Last year I was awarded a Project TIER (Teaching Integrity in Empirical Research) fellowship, and last week my work on the fellowship wrapped up with a meeting with the project leads, other fellows from last year, as well as new fellows for the next year. In a nutshell Project TIER focuses on reproducibility. Here is a brief summary of the project’s focus from their website: As part of the fellowship, beyond continuing working on integrating reproducible data analysis practices into my courses with the use of literate programming via R Markdown and version control via git/GitHub, I have also created templates two GitHub repositories that follow the Project TIER guidelines: one for use with R and the other with Stata.
Check out my guest post on the Simulation-based statistical inference blog: Teaching computation as an argument for simulation-based inference If you are interested in teaching simulation-based methods, or if you just want to find out more why others are, I highly recommend the posts on this blog. The page also hosts many other useful resources as well as information on upcoming workshops as well.
A few weeks ago I gave a two-hour Introduction to R workshop for the Master of Engineering Management students at Duke. The session was organized by the student-led Career Development and Alumni Relations committee within this program. The slides for the workshop can be found here and the source code is available on GitHub. Why might this be of interest to you? The materials can give you a sense of what’s feasible to teach in two hours to an audience that is not scared of programming but is new to R.

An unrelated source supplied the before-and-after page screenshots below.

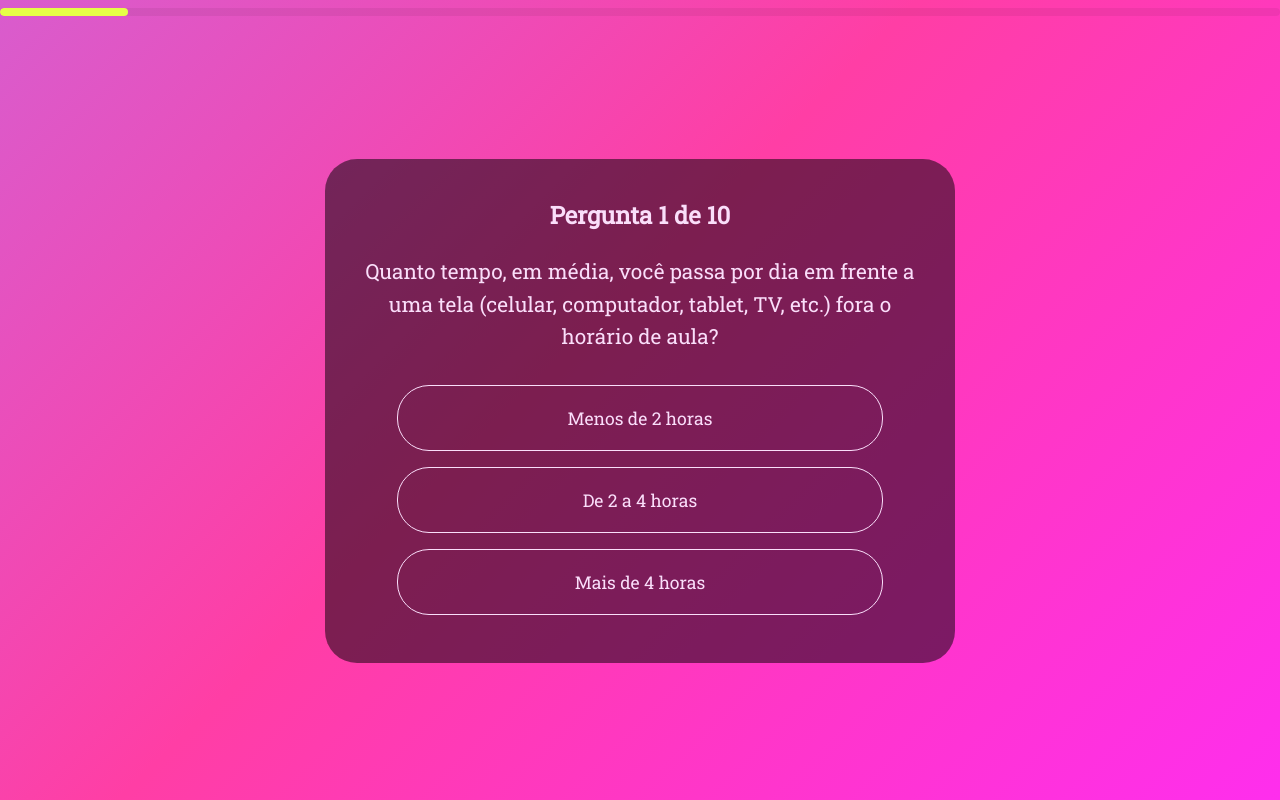
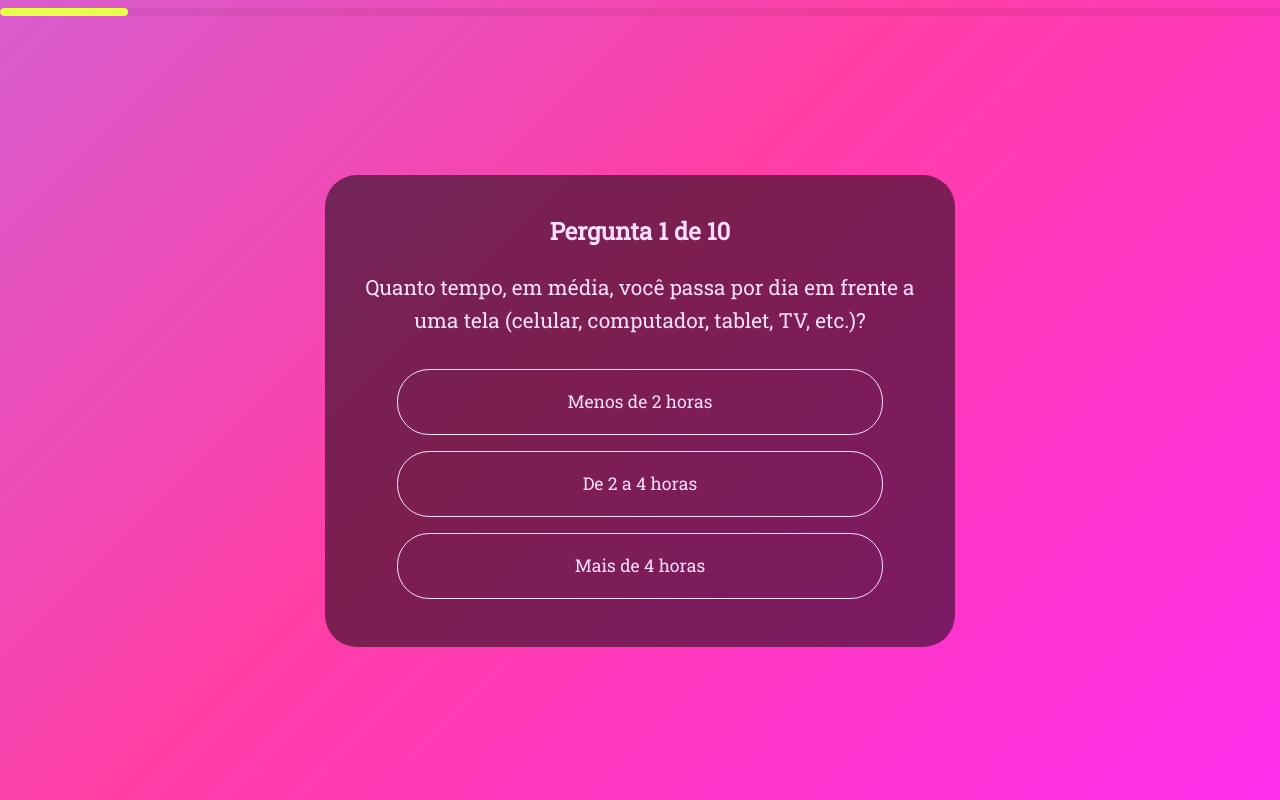
Before and after one commit to gabgon08/quiz-app, a Next.js app: page /quiz in a window 1280 px wide. Built offline with nearby package versions, Linux system fonts and the light colour scheme.

Commit message:
Atualizar o page.jsx

```diff
--- a/src/app/quiz/page.jsx
+++ b/src/app/quiz/page.jsx
@@ -8,7 +8,7 @@ import { motion, AnimatePresence } from "framer-motion";
 const perguntas = [
     {
         id: 1,
-        texto: "Quanto tempo, em média, você passa por dia em frente a uma tela (celular, computador, tablet, TV, etc.) fora o horário de aula?",
+        texto: "Quanto tempo, em média, você passa por dia em frente a uma tela (celular, computador, tablet, TV, etc.)?",
         opcoes: [
             { valor: "A", texto: "Menos de 2 horas" },
             { valor: "B", texto: "De 2 a 4 horas" },
@@ -46,7 +46,7 @@ const perguntas = [
         id: 5,
         texto: "Quando está com tempo livre ou com tédio, o que costuma fazer primeiro?",
         opcoes: [
-            { valor: "A", texto: "Procuro algo fora das telas (ler, conversar, brincar)" },
+            { valor: "A", texto: "Procuro algo fora das telas (ler, conversar, etc.)" },
             { valor: "B", texto: "Uso o celular ou videogame, mas depois faço outras coisas" },
             { valor: "C", texto: "Vou direto para o celular, TV ou computador" },
         ],
```
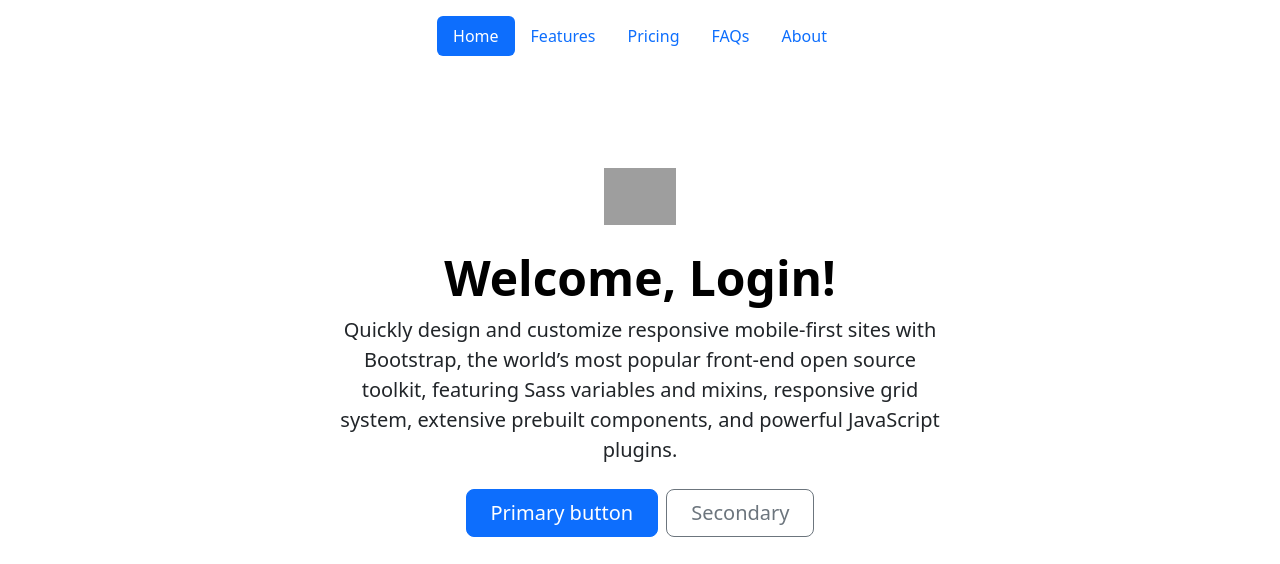
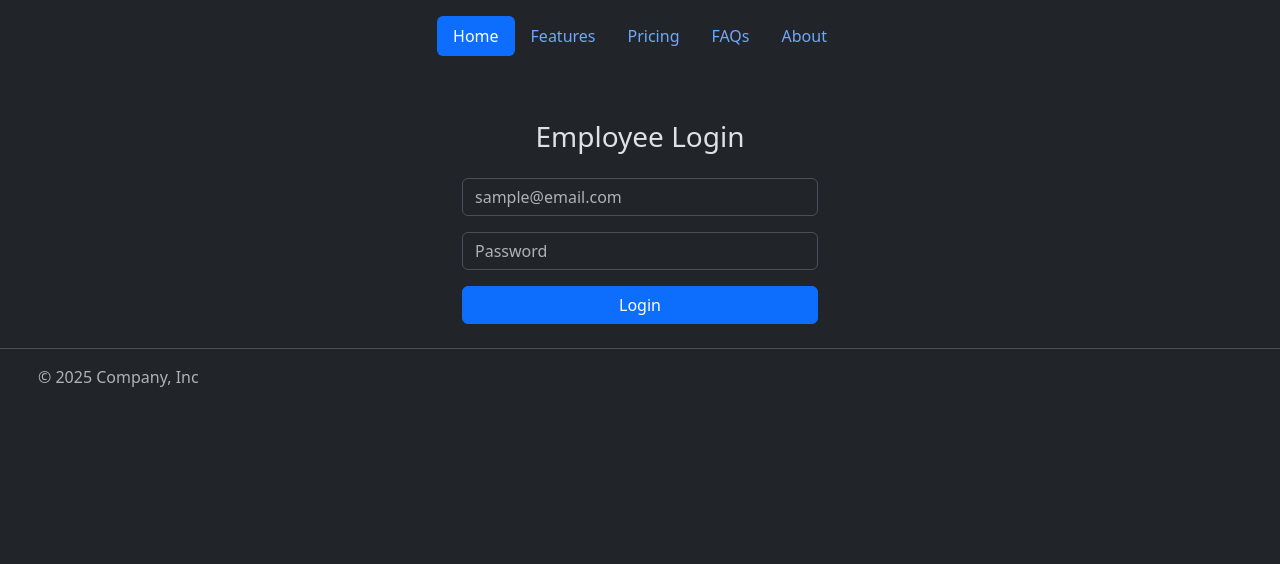
Before and after one commit to jomrembau/Flask_Practice, a Flask app: page /login in a window 1280 px wide. Shown: the top 564 px of the page. Run offline with Flask 3, Linux system fonts and the light colour scheme; grey boxes are pictures that could not be loaded.

Commit message:
flask template forms

```diff
--- a/main.py
+++ b/main.py
@@ -1,4 +1,4 @@
-from flask import Flask, render_template
+from flask import Flask, render_template, request
 
 app = Flask(__name__)
 
@@ -14,5 +14,15 @@ def about():
 def welcome(name):
     return render_template("welcome.html", name=name)
 
+@app.route("/login", methods=("GET","POST"))
+def login():
+    return render_template("login.html")
+
+@app.route("/welcome")
+def authenticated():
+    email = request.args.get("email")
+    print("EMail", email)
+    return render_template("authenticated.html", email=email)
+
 if __name__ == "__main__":
     app.run(debug=True)
--- a/templates/base.html
+++ b/templates/base.html
@@ -1,9 +1,11 @@
 <!DOCTYPE html>
-<html lang="en">
+<html lang="en" data-bs-theme="dark">
 <head>
     <meta charset="UTF-8">
     <title>Flask Practice</title>
-    <link href="https://cdn.jsdelivr.net/npm/bootstrap@5.3.8/dist/css/bootstrap.min.css" rel="stylesheet" integrity="sha384-sRIl4kxILFvY47J16cr9ZwB07vP4J8+LH7qKQnuqkuIAvNWLzeN8tE5YBujZqJLB" crossorigin="anonymous">
+    <link href="https://cdn.jsdelivr.net/npm/bootstrap@5.3.8/dist/css/bootstrap.min.css" rel="stylesheet"
+          integrity="sha384-sRIl4kxILFvY47J16cr9ZwB07vP4J8+LH7qKQnuqkuIAvNWLzeN8tE5YBujZqJLB"
+          crossorigin="anonymous">
 </head>
 <body>
 
--- a/templates/index.html
+++ b/templates/index.html
@@ -8,5 +8,5 @@
         <div class="col-lg-6 mx-auto"> <p class="lead mb-4">Quickly design and customize responsive mobile-first sites with Bootstrap, the world’s most popular front-end open source toolkit, featuring Sass variables and mixins, responsive grid system, extensive prebuilt components, and powerful JavaScript plugins.</p>
             <div class="d-grid gap-2 d-sm-flex justify-content-sm-center">
                 <a class="btn btn-primary btn-lg px-4 gap-3" href="{{ url_for('about') }}"> About </a>
-                <a href="{{url_for('static', filename='ps.jpg')}}" class="btn btn-outline-secondary btn-lg px-4">Photo</a> </div> </div> </div>
+                <a href="{{url_for('login')}}" class="btn btn-outline-secondary btn-lg px-4">Login</a> </div> </div> </div>
 {% endblock %}
--- /dev/null
+++ b/templates/login.html
@@ -0,0 +1,35 @@
+{% extends "base.html" %}
+
+{% block content %}
+
+<div class="container mt-5">
+    <div class="row justify-content-center">
+        <div class="col-md-4">
+
+            <form action="{{url_for('authenticated')}}" method="GET">
+                <h3 class="text-center mb-4">Employee Login</h3>
+
+                <input
+                    id="emailtag"
+                    type="email"
+                    name="email"
+                    class="form-control mb-3"
+                    placeholder="sample@email.com">
+
+                <input
+                    id="passtag"
+                    type="password"
+                    class="form-control mb-3"
+                    placeholder="Password">
+
+                <input
+                    type="submit"
+                    class="btn btn-primary w-100"
+                    value="Login">
+            </form>
+
+        </div>
+    </div>
+</div>
+
+{% endblock %}
```
Also changed, not shown: templates/authenticated.html (added, +7 -0 lines).
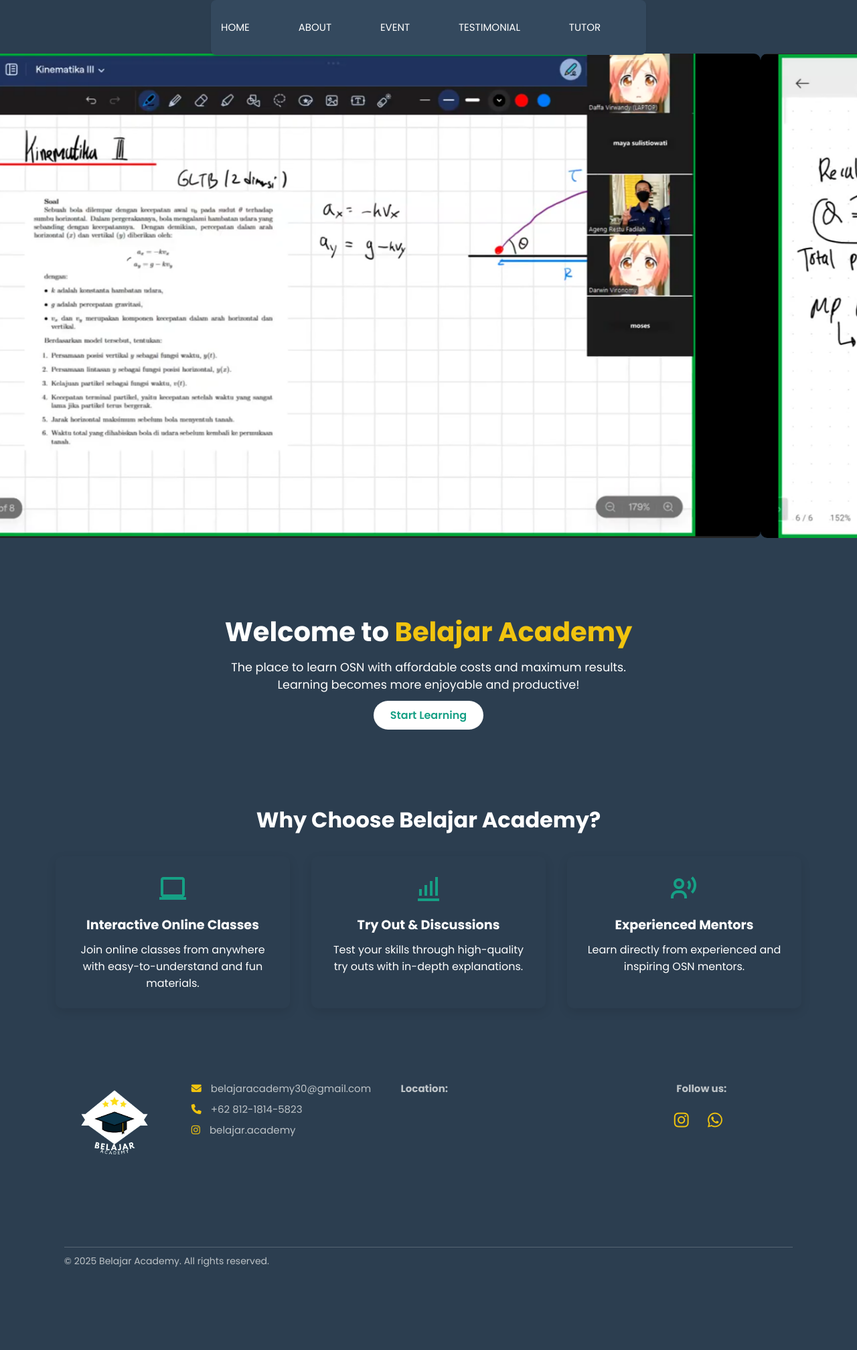
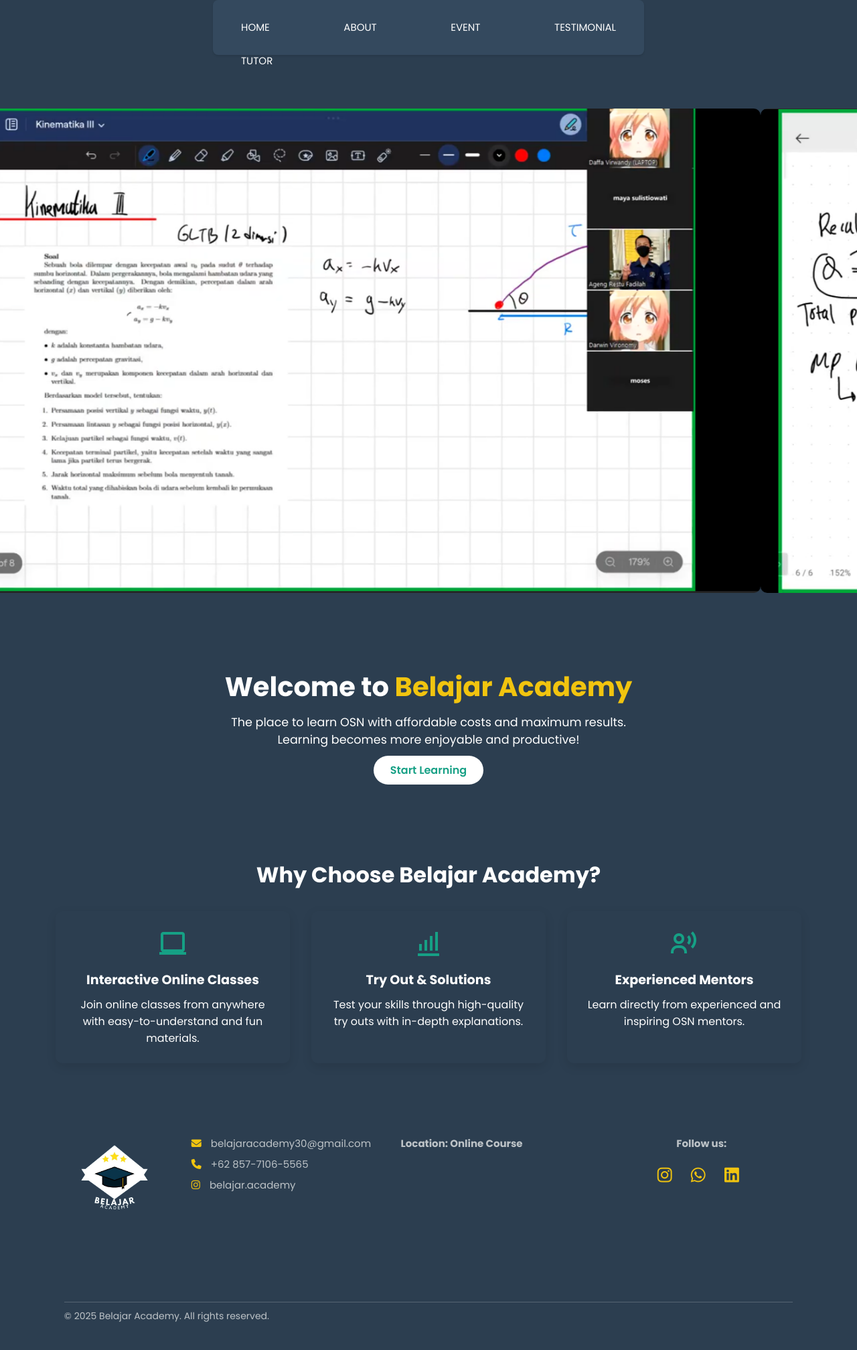
Before and after one commit to BelajarAcademy/belajaracademy, a PHP site: page / in a window 1280 px wide. Shown: the whole page at 67% size. Before the commit the page ends 1891 px from the top, so only its background shows below. Run offline with PHP 8.4, Linux system fonts and the light colour scheme; some libraries are stand-ins or nearby versions; grey boxes are pictures that could not be loaded.

Commit message:
update
update

```diff
--- a/index.html
+++ b/index.html
@@ -60,7 +60,7 @@
             </div>
             <div class="feature-item">
                 <a href="Tryout.html" class=""><i class='bx bx-bar-chart-alt'></i></a>
-                <h3>Try Out & Discussions </h3>
+                <h3>Try Out & Solutions </h3>
                 <p>Test your skills through high-quality try outs with in-depth explanations.</p>
             </div>
             <div class="feature-item">
@@ -82,11 +82,11 @@
             </div>
           <div class="footer-section contact-info">
             <p><i class="fas fa-envelope"></i> belajaracademy30@gmail.com</p>
-            <p><i class="fas fa-phone"></i> +62 812-1814-5823</p>
+            <p><i class="fas fa-phone"></i> +62 857-7106-5565</p>
             <p><i class="fab fa-instagram"></i> belajar.academy</p>
           </div>
           <div class="footer-section">
-            <p><strong>Location:</strong></p>
+            <p><strong>Location: Online Course</strong></p>
             <iframe
               src="https://www.google.com/maps/embed?pb=!1m18!1m12!1m3!1d3966.0357809971324!2d106.9649491740894!3d-6.256688393736535!2m3!1f0!2f0!3f0!3m2!1i1024!2i768!4f13.1!3m3!1m2!1s0x2e69928f6f08c12d%3A0xb4e792ae3e553c6b!2sJatisari%2C%20Kec.%20Jatiasih%2C%20Kota%20Bks%2C%20Jawa%20Barat%2017426!5e0!3m2!1sid!2sid!4v1713000000000"
               width="100%"
@@ -101,7 +101,8 @@
             <p><strong>Follow us:</strong></p>
             <div class="social-icons">
               <a href="https://www.instagram.com/belajar.academy" target="_blank" class="social-icon"><i class="fab fa-instagram"></i></a>
-              <a href="https://wa.me/6281218145823" target="_blank" class="social-icon"><i class="fab fa-whatsapp"></i></a>
+              <a href="https://wa.me/6285771065565" target="_blank" class="social-icon"><i class="fab fa-whatsapp"></i></a>
+              <a href="https://www.linkedin.com/company/belajar-academy/" target="_blank" class="social-icon"><i class="fab fa-linkedin"></i></a>
             </div>
           </div>
         </div>
--- a/style.css
+++ b/style.css
@@ -30,7 +30,7 @@
 
 /* Navigation Bar */
 nav {
-    position: fixed;
+    position:relative;
     top: 0;
     justify-content: center;
     width: 50%;
@@ -40,9 +40,9 @@
     box-shadow: 0 2px 3px rgba(0, 0, 0, 0.1);
     display: flex;
     justify-content: space-between;
-    align-items: center;
-    padding: 1rem .3rem;
-    z-index: 999;
+    align-items: justify;
+    padding: 1rem .10rem;
+    z-index: 10;
     flex-wrap: wrap;
 }
 
@@ -51,11 +51,11 @@
     text-transform: uppercase;
     color: white;
     line-height: 50px;
-    text-align: center;
+    text-align: justify;
+    align-self: start;
     transition: 0.3s;
-    display: inline-block;
-    position: relative;
-    padding: 0 10px;
+    position:static;
+    padding: 0 5vh;
 }
 
 nav .animation {
```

This post is about ggplot2 and dplyr packages, so let’s start with loading them: library(ggplot2) library(dplyr) I can’t be the first person to make the following mistake: ggplot(mtcars, aes(x = wt, y = mpg)) %>% geom_point() Can you spot the mistake in the code above? Look closely at the end of the first line. The operator should be the + used in ggplot2 for layering, not the %>% operator used in dplyr for piping, like this:
The other day on the isostat mailing list Doug Andrews asked the following question: Doug asked for a top 10 list, and a few people have already chimed in with great suggestions. I thought those not on the list might also have good ideas, so, with Doug’s permission, I’m reposting the question here. Here is my top 10 (ok, 12) list: (Links go to vignettes or pages I find to be quickest / most useful references for those packages, but if you know of better resources, let me know and I’ll update.
Somehow almost an entire academic year went by without a blog post, I must have been busy… It’s time to get back in the saddle! (I’m using the classical definition of this idiom here, “doing something you stopped doing for a period of time”, not the urban dictionary definition, “when you are back to doing what you do best”, as I really don’t think writing blog posts are what I do best…)
I have gotten several requests for the R syntax I used to analyze the ranked-choice voting data and create the animated GIF. Rather than just posting the syntax, I thought I might write a detailed post describing the process. Reading in the Data The data is available on the Twin Cities R User Group’s GitHub page. The file we are interested in is 2013-mayor-cvr.csv. Clicking this link gets you the “Display” version of the data.